Monday, August 17, 2009

Response to USA Today article

Note – today's blog post is specifically in response to Peter Earley’s opinion piece in USA Today.

Dear Mr. Earley, thank you for your extensive criticism from afar and for the notable publicity as well. Psycho Donuts launched an entirely new business concept in the middle of a great recession, and employs a staff of 10 people and growing. We are proud of the company we’ve built, and our constant lines out the door are a testament of community support.

Our business is evolving rapidly. You overlooked quite a bit before condemning us. We announced several changes last week, live on Fox Business News, which are clearly reflected on our website.
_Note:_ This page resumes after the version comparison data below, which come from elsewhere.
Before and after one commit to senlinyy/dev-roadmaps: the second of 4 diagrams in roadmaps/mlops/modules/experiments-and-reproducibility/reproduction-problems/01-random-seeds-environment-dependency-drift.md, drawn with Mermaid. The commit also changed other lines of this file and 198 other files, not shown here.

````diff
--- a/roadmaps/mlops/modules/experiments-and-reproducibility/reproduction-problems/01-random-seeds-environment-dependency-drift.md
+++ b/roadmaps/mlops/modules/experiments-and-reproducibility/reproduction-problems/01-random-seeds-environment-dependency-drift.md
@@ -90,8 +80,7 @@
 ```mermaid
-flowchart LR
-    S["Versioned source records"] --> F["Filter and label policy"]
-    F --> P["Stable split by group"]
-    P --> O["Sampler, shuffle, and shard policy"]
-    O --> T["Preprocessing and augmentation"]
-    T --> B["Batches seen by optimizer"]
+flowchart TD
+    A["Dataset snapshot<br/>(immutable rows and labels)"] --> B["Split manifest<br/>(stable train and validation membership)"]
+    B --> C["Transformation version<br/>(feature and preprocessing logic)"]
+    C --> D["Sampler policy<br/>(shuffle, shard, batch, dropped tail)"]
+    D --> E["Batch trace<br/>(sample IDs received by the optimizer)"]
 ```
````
We have a number of mental health groups who are interested in working with us, rather than against. If you seek out the big picture, you’ll realize that there is actually a great opportunity which could emerge here. In this case, such opportunity comes only with an open mind and a sense of humor.

The term “Psycho” crossed the cultural divide and joined ranks with popular culture 49 years ago - with the advent of Alfred Hitchcock’s Psycho, (Paramount Pictures). The term Psycho is everywhere. Great America has a ride called Psycho Mouse.’s Home & Garden Department sells 478 items oriented around the term Psycho. Fox Network has a TV show called Mental. Mental! Have you seen some of the shows on the Comedy Channel? I can point out several that would rank highly on the stigma scale.
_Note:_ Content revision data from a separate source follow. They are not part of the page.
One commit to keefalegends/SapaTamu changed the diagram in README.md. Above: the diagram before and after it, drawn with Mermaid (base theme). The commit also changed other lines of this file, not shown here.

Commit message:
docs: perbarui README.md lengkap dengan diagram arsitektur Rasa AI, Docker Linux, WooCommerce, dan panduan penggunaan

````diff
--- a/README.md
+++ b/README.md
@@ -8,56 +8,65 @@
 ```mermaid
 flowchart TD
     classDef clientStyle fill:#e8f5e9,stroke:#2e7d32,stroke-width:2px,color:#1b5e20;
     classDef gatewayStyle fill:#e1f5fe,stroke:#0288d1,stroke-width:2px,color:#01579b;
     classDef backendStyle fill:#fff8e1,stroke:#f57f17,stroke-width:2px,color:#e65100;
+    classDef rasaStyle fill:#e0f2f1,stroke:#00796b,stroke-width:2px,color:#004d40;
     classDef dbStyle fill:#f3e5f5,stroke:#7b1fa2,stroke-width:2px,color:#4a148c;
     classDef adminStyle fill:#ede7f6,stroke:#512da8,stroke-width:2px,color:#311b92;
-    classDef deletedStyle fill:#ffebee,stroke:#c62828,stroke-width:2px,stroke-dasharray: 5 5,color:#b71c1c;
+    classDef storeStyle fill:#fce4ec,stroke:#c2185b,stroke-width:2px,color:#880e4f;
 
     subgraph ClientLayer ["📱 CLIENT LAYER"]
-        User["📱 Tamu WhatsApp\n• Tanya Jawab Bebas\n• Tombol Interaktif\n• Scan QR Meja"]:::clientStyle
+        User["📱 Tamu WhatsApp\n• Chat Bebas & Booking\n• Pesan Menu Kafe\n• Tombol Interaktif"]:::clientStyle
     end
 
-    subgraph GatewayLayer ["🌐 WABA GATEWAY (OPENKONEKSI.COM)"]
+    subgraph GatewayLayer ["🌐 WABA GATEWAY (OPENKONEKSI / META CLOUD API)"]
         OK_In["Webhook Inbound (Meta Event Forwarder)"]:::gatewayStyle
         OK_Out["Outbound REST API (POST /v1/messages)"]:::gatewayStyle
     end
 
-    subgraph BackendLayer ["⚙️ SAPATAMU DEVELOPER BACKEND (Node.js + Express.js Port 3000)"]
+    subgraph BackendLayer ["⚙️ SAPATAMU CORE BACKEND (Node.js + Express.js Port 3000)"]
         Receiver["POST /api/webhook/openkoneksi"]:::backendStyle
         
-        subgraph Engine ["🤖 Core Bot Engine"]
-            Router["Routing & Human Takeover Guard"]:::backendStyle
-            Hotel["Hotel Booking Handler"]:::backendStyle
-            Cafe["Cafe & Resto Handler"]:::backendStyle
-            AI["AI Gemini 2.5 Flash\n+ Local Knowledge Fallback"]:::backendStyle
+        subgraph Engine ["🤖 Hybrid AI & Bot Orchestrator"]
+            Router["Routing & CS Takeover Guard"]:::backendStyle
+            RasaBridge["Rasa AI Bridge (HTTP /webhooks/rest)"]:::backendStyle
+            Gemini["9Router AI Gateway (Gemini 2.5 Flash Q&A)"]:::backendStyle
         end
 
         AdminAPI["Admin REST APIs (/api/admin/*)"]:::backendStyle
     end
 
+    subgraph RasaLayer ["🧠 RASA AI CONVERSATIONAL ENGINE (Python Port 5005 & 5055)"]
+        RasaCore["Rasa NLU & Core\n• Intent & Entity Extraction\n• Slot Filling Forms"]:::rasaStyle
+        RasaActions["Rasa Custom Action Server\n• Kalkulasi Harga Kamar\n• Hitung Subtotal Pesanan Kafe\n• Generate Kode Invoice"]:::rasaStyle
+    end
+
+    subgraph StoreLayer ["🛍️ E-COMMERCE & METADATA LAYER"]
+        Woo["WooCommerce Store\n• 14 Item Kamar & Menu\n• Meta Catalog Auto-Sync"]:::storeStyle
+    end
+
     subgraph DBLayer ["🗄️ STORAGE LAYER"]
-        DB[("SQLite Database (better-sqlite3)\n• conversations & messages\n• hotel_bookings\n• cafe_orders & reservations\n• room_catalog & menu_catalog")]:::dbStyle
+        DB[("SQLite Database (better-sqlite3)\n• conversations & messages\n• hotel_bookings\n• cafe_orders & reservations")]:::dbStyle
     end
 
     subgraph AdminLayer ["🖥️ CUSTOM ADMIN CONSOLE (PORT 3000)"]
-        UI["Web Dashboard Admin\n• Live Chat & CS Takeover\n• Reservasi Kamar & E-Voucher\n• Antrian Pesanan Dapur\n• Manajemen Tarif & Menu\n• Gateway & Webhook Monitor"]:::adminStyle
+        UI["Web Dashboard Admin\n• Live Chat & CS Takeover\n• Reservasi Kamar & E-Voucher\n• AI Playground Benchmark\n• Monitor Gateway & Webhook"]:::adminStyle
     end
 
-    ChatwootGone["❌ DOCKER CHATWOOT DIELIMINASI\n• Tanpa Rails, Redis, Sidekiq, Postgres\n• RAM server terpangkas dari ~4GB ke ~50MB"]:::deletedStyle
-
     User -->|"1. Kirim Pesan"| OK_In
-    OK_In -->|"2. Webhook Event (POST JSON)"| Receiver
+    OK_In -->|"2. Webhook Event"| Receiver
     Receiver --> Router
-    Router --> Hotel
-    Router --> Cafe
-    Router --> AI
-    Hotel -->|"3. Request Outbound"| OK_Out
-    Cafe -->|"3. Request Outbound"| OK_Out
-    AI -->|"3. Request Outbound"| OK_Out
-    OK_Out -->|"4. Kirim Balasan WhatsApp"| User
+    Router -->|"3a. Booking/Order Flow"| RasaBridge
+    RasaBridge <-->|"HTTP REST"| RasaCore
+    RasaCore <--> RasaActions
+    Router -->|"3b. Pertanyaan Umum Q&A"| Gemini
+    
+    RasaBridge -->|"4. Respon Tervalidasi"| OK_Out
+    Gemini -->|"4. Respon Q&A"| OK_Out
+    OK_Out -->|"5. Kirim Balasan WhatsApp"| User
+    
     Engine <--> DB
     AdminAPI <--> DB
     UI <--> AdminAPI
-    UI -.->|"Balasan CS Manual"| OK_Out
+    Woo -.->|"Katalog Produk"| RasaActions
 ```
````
So why, Mr. Earley, would USA Today focus its attention on an independently owned, corner donut shop in Campbell California? Maybe we’re an easy target? It’s easier to point a finger at a small donut shop than – say - Fox Network, Comedy Channel, or Paramount.

Mr. Earley, the America I know is built on freedom of speech and expression. With the exception of Psycho Donuts, every other donut shop in America should be very pleasing to you personally. For this reason, I encourage you to buy your donuts there. That being said, what gives you the right to impose your own belief system on every American, and dictate where they should buy from across the country? If every group imposes its beliefs upon American culture, we’ll effectively create our own self-imposed cultural revolution here in the USA.
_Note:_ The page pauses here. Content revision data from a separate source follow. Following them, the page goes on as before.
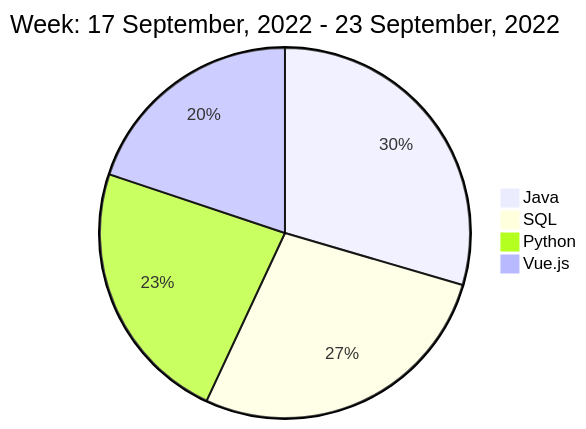
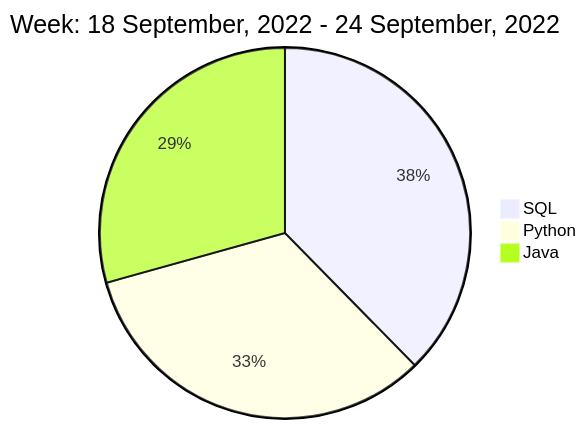
One commit to liubin95/liubin95 changed the diagram in README.md. Above: the diagram before and after it, drawn with Mermaid.

Commit message:
Updated the Graph with new Metrics

````diff
--- a/README.md
+++ b/README.md
@@ -40,8 +40,7 @@
 ```mermaid
  pie
-title Week: 17 September, 2022 - 23 September, 2022
- "Java" : 2.23
- "SQL" : 2.07
- "Python" : 1.75
- "Vue.js" : 1.5
+title Week: 18 September, 2022 - 24 September, 2022
+ "SQL" : 2.85
+ "Python" : 2.5
+ "Java" : 2.22
 ```
````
We have received hundreds of letters and emails from people with every imaginable form of mental illness who stand firmly behind Psycho Donuts. Maybe the view of the mental health advocate is not always representative of those they seek to protect? Much has been said about stigma, and I believe that your perspective is perpetuating stigma, rather than eradicating it.

Everyone’s viewpoint is filtered by life experience. After the loss of a loved one, Halloween can seem offensive – and on this imaginative holiday, the offensiveness comes knocking at your door. Maybe we should cancel Halloween this October. Or would that be un-American?